• Exercise description
The pictures are to be omitted when the entries are reproduced exactly.

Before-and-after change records
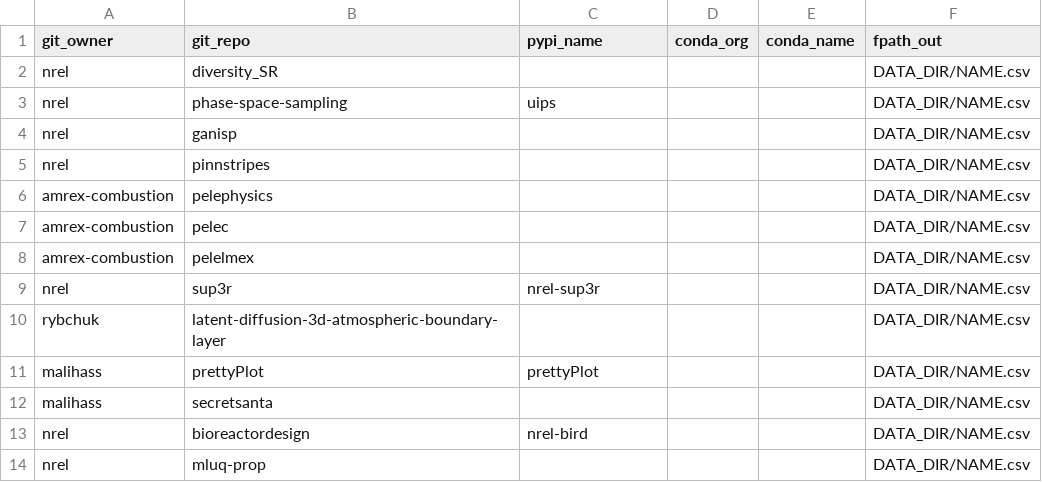
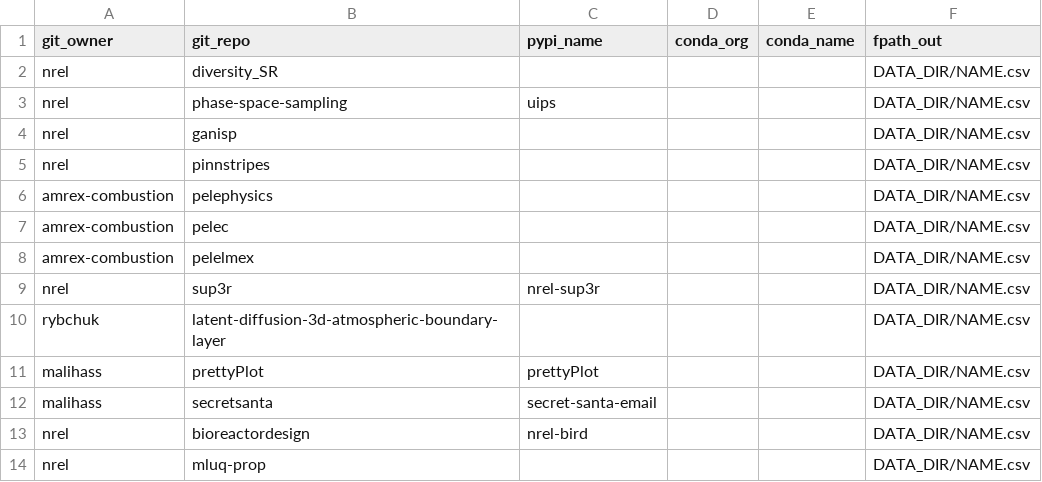
Before and after one commit to malihass/osos, a CSV file: osos_config.csv, drawn as a sheet.

Commit message:
Update osos_config.csv

```diff
--- a/osos_config.csv
+++ b/osos_config.csv
@@ -11,3 +11,3 @@ rybchuk,latent-diffusion-3d-atmospheric-boundary-layer,,,,DATA_DIR/NAME.csv
 malihass,prettyPlot,prettyPlot,,,DATA_DIR/NAME.csv
-malihass,secretsanta,,,,DATA_DIR/NAME.csv
+malihass,secretsanta,secret-santa-email,,,DATA_DIR/NAME.csv
 nrel,bioreactordesign,nrel-bird,,,DATA_DIR/NAME.csv
```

• Task output
Before and after one commit to malihass/osos, a CSV file: osos_config.csv, drawn as a sheet.

Commit message:
Update osos_config.csv

```diff
--- a/osos_config.csv
+++ b/osos_config.csv
@@ -11,3 +11,3 @@ rybchuk,latent-diffusion-3d-atmospheric-boundary-layer,,,,DATA_DIR/NAME.csv
 malihass,prettyPlot,prettyPlot,,,DATA_DIR/NAME.csv
-malihass,secretsanta,,,,DATA_DIR/NAME.csv
+malihass,secretsanta,secret-santa-email,,,DATA_DIR/NAME.csv
 nrel,bioreactordesign,nrel-bird,,,DATA_DIR/NAME.csv
```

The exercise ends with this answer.